Exactly one year ago California, the largest cannabis-producing state in the nation, legalized adult use marijuana after over two decades of legal medical marijuana. Then the state’s Governor Jerry Brown signed a bill on Sept. 30 to recall or dismiss past pot convictions.
While California’s moves were to be expected, more conservative states like Utah and Oklahoma legalized medical marijuana in November’s midterms. There are now 33 U.S. states that have approved medical marijuana.
In those same midterms, Michigan became the first Midwestern state and the tenth in the country to legalize recreational cannabis.
Governors in New York and New Jersey are pushing hard for a similar law in their states in 2019, and momentum for broad legalization is building in Pennsylvania and Illinois.
“Let’s legalize the adult use of recreational marijuana once and for all,” said New York Gov. Andrew Cuomo in late December 2018.
Adding to the historic events of 2018, the Food and Drug Administration (FDA) approved the first cannabis-derived medicine, Epidiolex, to treat children with certain forms of epilepsy.
In December, the 2018 Farm Bill was approved and essentially legalized hemp around the nation, opening the door to hemp-based CBD production.
In the international realm, Canada became the second country in the world to legalize marijuana (after Uruguay) and Mexico elected a new president who is likely to legalize cannabis and other drugs in an effort to stem cartel violence and relieve mass incarceration.
Speaking of incarceration, the First Step Act of 2018 passed overwhelmingly in the Senate and House in December. The landmark prison reform bill, among other things, will reduce life sentences for some drug offenders and hopefully open the door the clemency for pot lifers serving time in federal prisons.
As Democrats took control of the House of Representatives in the 2018 midterms, pressure is on to lift federal restrictions and give the legal cannabis industry access to the country’s banking system.
Meanwhile, Democratic Rep. Earl Blumenauer of Oregon noted that 2018 was a year for legalization and hoped for a change on the federal level.

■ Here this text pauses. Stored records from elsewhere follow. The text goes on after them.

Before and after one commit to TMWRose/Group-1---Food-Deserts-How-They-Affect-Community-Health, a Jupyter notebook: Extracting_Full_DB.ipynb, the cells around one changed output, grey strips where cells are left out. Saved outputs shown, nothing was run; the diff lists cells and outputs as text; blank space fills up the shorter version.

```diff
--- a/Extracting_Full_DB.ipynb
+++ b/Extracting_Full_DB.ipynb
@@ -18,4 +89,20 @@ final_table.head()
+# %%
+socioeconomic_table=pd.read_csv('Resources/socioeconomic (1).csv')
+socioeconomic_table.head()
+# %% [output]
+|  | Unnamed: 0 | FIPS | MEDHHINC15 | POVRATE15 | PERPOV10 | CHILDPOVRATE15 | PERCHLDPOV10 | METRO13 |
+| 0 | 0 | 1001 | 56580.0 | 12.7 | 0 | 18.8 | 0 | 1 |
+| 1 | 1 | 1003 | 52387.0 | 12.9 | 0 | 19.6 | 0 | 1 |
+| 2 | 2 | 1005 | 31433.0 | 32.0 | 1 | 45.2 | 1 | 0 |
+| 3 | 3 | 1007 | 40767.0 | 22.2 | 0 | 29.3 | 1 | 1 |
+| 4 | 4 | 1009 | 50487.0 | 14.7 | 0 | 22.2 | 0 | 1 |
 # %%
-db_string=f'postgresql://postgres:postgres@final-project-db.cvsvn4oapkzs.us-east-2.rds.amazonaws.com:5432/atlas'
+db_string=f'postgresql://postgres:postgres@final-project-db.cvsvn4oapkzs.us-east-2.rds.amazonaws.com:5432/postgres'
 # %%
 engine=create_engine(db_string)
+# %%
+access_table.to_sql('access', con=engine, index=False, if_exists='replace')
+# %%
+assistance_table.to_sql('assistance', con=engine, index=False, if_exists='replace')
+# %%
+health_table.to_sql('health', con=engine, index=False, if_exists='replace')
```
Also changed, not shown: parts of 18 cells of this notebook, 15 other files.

“I have been working on this for decades, and this was the year that the movement crested,” said Blumenauer in the Washington Post. “It’s clear that this is all coming to a head.”
So, as the year comes to an end, we can only hope that 2019 will usher in the removal of cannabis from the DEA’s controlled substance list. To that end, we need to all do our part and keep up the pressure on our elected officials.
Happy New Year!